I stood in silence. He had so much to say, I knew it. I could see the restraint in the way he would not lean closer to me, though his posture indicated that he wanted to do nothing else.
“You can hate the fact that he lied to you,” he said, his eyes pleading for me to understand, “but don’t hate him. He can’t make amends for it now, and I’m sure he would want to.”
He looked away for a moment, his brows furrowed with dark shadows.
“Jesus Christ, Lorelei,” he finally released the pressure that was bubbling beneath him like hot water in a kettle, his voice rising, “the guy did the same job as you, taking apart bombs, and you said yourself he was good at it. At what point did him fucking men change that? He’s a war hero that died. Show him some fucking respect. You once accused me of being homophobic, but Jesus, have you listened to yourself?”
I looked down in shame.
I remembered every gay joke that I had ever said in front of Charles – Is it only gay if you enjoy it? Is it only gay if you push back? Is it only gay if you reach around? – and I wracked my brain to see if I had, at any point, offended him with it. I couldn’t find a single clue. Then again, I hadn’t been looking for it at the time.

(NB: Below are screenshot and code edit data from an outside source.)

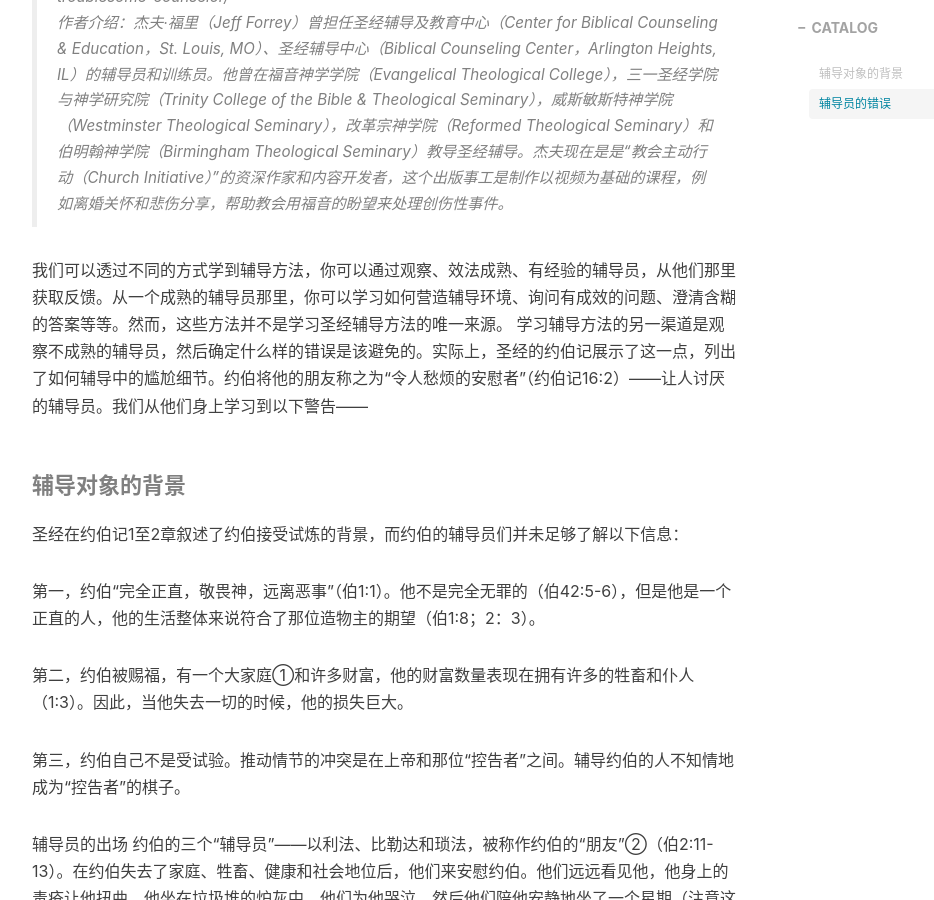
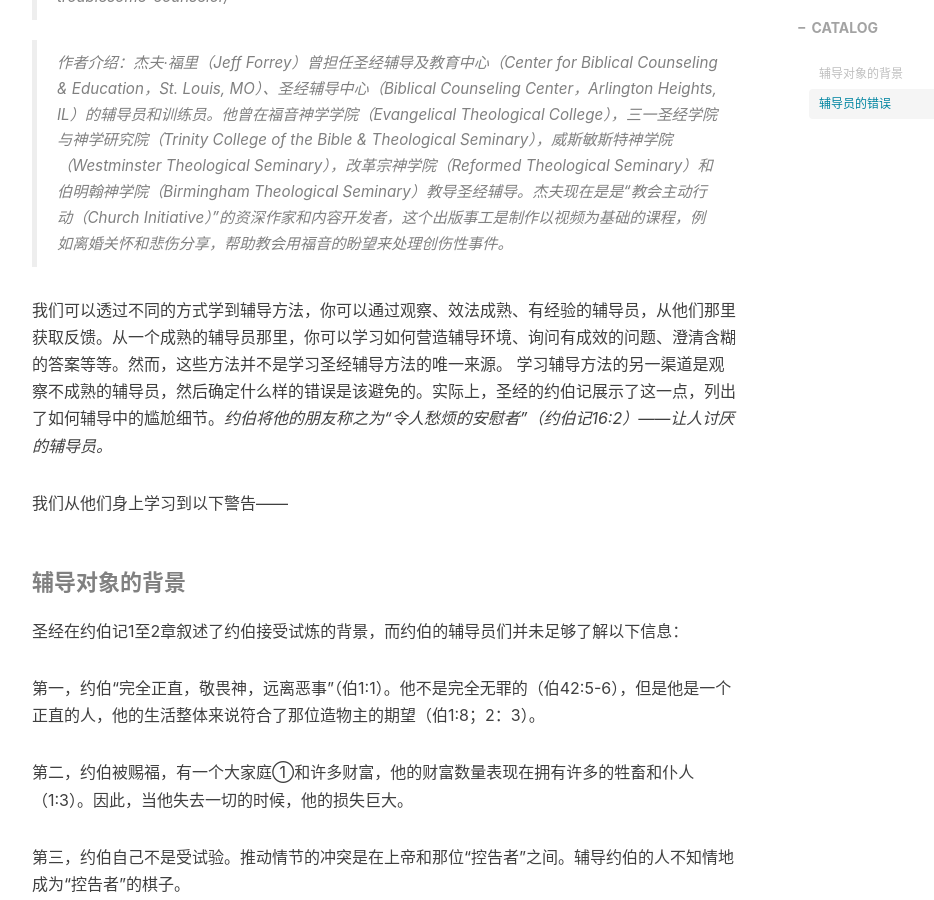
Before and after one commit to huayezhan/avalanche, a Jekyll site: the page built from _posts/2020-09-23-sf.markdown, in a window 1280 px wide and 900 px high, scrolled down 537 px. Shown: the whole window, without its empty margins (233-1167 px from the left). Built offline with Jekyll 4.4.1, drawn with Linux system fonts in a browser that asks for light colours; nearby versions of some CDN libraries; comment, search, counter and statistics services are not loaded.

Commit message:
modify923

```diff
--- a/_posts/2020-09-23-sf.markdown
+++ b/_posts/2020-09-23-sf.markdown
@@ -1,6 +1,6 @@
 ---
 layout: post
-title: " 杰夫·福里 | 从约伯记审视错误的辅导"
+title: "杰夫·福里 | 从约伯记审视错误的辅导"
 subtitle: ''
 author: "杰夫·福里"
 header-style: text
@@ -11,11 +11,16 @@ tags:
 原作者：杰夫·福里<br>
 翻译者：CFM机构<br>
 原出处：本文获授权翻译自圣经辅导联盟（BCC）网站文章“Learning How Not to Be a “Troublesome Counselor”。本号对文章的内容有编辑和整理。原文链接见https://www.biblicalcounselingcoalition.org/2019/03/13/learning-how-not-to-be-a-troublesome-counselor/<br>
-作者介绍：杰夫·福里（Jeff Forrey）曾担任圣经辅导及教育中心（Center for Biblical Counseling & Education，St. Louis, MO）、圣经辅导中心（Biblical Counseling Center，Arlington Heights, IL）的辅导员和训练员。他曾在福音神学学院（Evangelical Theological College），三一圣经学院与神学研究院（Trinity College of the Bible & Theological Seminary），威斯敏斯特神学院（Westminster Theological Seminary），改革宗神学院（Reformed Theological Seminary）和伯明翰神学院（Birmingham Theological Seminary）教导圣经辅导。杰夫现在是是“教会主动行动（Church Initiative）”的资深作家和内容开发者，这个出版事工是制作以视频为基础的课程，例如离婚关怀和悲伤分享，帮助教会用福音的盼望来处理创伤性事件。<br>
+
+>作者介绍：杰夫·福里（Jeff Forrey）曾担任圣经辅导及教育中心（Center for Biblical Counseling & Education，St. Louis, MO）、圣经辅导中心（Biblical Counseling Center，Arlington Heights, IL）的辅导员和训练员。他曾在福音神学学院（Evangelical Theological College），三一圣经学院与神学研究院（Trinity College of the Bible & Theological Seminary），威斯敏斯特神学院（Westminster Theological Seminary），改革宗神学院（Reformed Theological Seminary）和伯明翰神学院（Birmingham Theological Seminary）教导圣经辅导。杰夫现在是是“教会主动行动（Church Initiative）”的资深作家和内容开发者，这个出版事工是制作以视频为基础的课程，例如离婚关怀和悲伤分享，帮助教会用福音的盼望来处理创伤性事件。
 
 我们可以透过不同的方式学到辅导方法，你可以通过观察、效法成熟、有经验的辅导员，从他们那里获取反馈。从一个成熟的辅导员那里，你可以学习如何营造辅导环境、询问有成效的问题、澄清含糊的答案等等。然而，这些方法并不是学习圣经辅导方法的唯一来源。
-学习辅导方法的另一渠道是观察不成熟的辅导员，然后确定什么样的错误是该避免的。实际上，圣经的约伯记展示了这一点，列出了如何辅导中的尴尬细节。约伯将他的朋友称之为“令人愁烦的安慰者”（约伯记16:2）——让人讨厌的辅导员。我们从他们身上学习到以下警告——
+学习辅导方法的另一渠道是观察不成熟的辅导员，然后确定什么样的错误是该避免的。实际上，圣经的约伯记展示了这一点，列出了如何辅导中的尴尬细节。*约伯将他的朋友称之为“令人愁烦的安慰者”（约伯记16:2）——让人讨厌的辅导员。*
+
+我们从他们身上学习到以下警告——
+
 #### 辅导对象的背景
+
 圣经在约伯记1至2章叙述了约伯接受试炼的背景，而约伯的辅导员们并未足够了解以下信息：
 
 第一，约伯“完全正直，敬畏神，远离恶事”（伯1:1）。他不是完全无罪的（伯42:5-6），但是他是一个正直的人，他的生活整体来说符合了那位造物主的期望（伯1:8；2：3）。
@@ -27,6 +32,7 @@ tags:
 辅导员的出场 约伯的三个“辅导员”——以利法、比勒达和琐法，被称作约伯的“朋友”②（伯2:11-13）。在约伯失去了家庭、牲畜、健康和社会地位后，他们来安慰约伯。他们远远看见他，他身上的毒疮让他扭曲，他坐在垃圾堆的炉灰中，他们为他哭泣。然后他们陪他安静地坐了一个星期（注意这个讽刺：这些辅导者使用最恰当的方法就是沉默）。③ 辅导员的错误推理 虽然以利法、比勒达和琐法使用不同的比喻，引用不同的权威资料来论证他们关于约伯有罪的结论，并做出了相同的错误结论。他们是如何得出错误结论的呢？ 圣经当中一些篇幅确实讲到上帝奖赏顺服、惩罚不顺服祂话语的人（例如箴言书和申命记）。但是，在他们对约伯的辅导中，他的朋友是反过来进行推论的：“因为约伯受了这么多的苦，他肯定犯了严重的罪。”因此，他们提出解决受苦的办法是悔改（例如，伯4:7-11；8:3-7；22:21-30）。这种思考反映了他们当时的传统智慧（译者注：刻板的报应神学）。④
 
 #### 辅导员的错误
+
 第一， 约伯的辅导员优先使用他们的神学体系，而不是与约伯一起搜集资料。 他们并没有看到约伯受苦的前提是犯罪，也并没有收到关于他犯罪的任何信息，更没有去调查他们对约伯犯罪的假设是否正确。对他们来说，这是一个无需动脑的事情，因为在他们的神学里面，没有为无辜的受苦者留下空间。 这种辅导试探也是我们需要警醒的。 我想起多年以前一位心烦意乱的辅导对象找我寻求建议。她一直有婚姻方面的难题。在她参加教会的一个小组学习之后，她向牧师分享了这个难题，于是，这个牧师召集会友为她祷告，祷告她得以从 “明显”压迫她的、愤怒恶魔中解救出来。 没有人愿意花时间与她一起搜集资料（甚至没有参与进来）；他们假设他们知道什么事情不对劲。正像约伯一样，她困惑沮丧地离开了那个聚会。
 
 第二，约伯的辅导员并没有专注倾听约伯如何回应他们的责备。在约伯说话的过程中，约伯在绝望的沮丧和大胆的自信之间徘徊。约伯渴望从痛苦（包括他朋友的辅导）中得到解脱，但是又怀疑这是否可行。随着时间推移，他深入思考如何能在天上的审判官面前出现，去捍卫他的清白。 以利法、比勒达、琐法没有询问约伯对他们的回应。事实上，随着每一轮（辅导）回合的进行，他们对约伯的评论变得越来越坚持和严厉。按照他们的观点，他们相信的“传统智慧”一定是正确的，约伯一定是错了。这些辅导者的思维模式已经设定好了。
```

I had once thought that I knew Charles; he and I were a pair, we were battle buddies. I wonder now if he regarded me the same way.
What about Wilder? Did he look at me with the same trust and affection that I looked at him? Or was I sadly mistaken again?
I looked at Wilder, and wanted to kiss him, to beg him to tell me if I was special, to lay it all down on the line and let me know exactly where I stood. I wanted to fall into his arms and weep. I wanted to be with him because it was all I had.
I had no one else.
He was all that I had before me, and how fortunate it was that he found me. How fortunate it was that he still held me and touched me and spoke to me. There were so many voices in my mind, so many erratic sounds and the horrible ringing that I had begun to wonder if I would ever tell the difference between the truth and the appearance of truth.
“I know what you are going through,” he said, his voice insisting.
He hadn’t stopped pouring into me with his static gaze. I didn’t know what secrets he had come back from Afghanistan with. I didn’t know if he had come from a shaken reality the way I had. I was almost ashamed to realize that this guy who I had kissed a million times over might be more than what I had thought he was.
I had a vision of him that was clean and clear.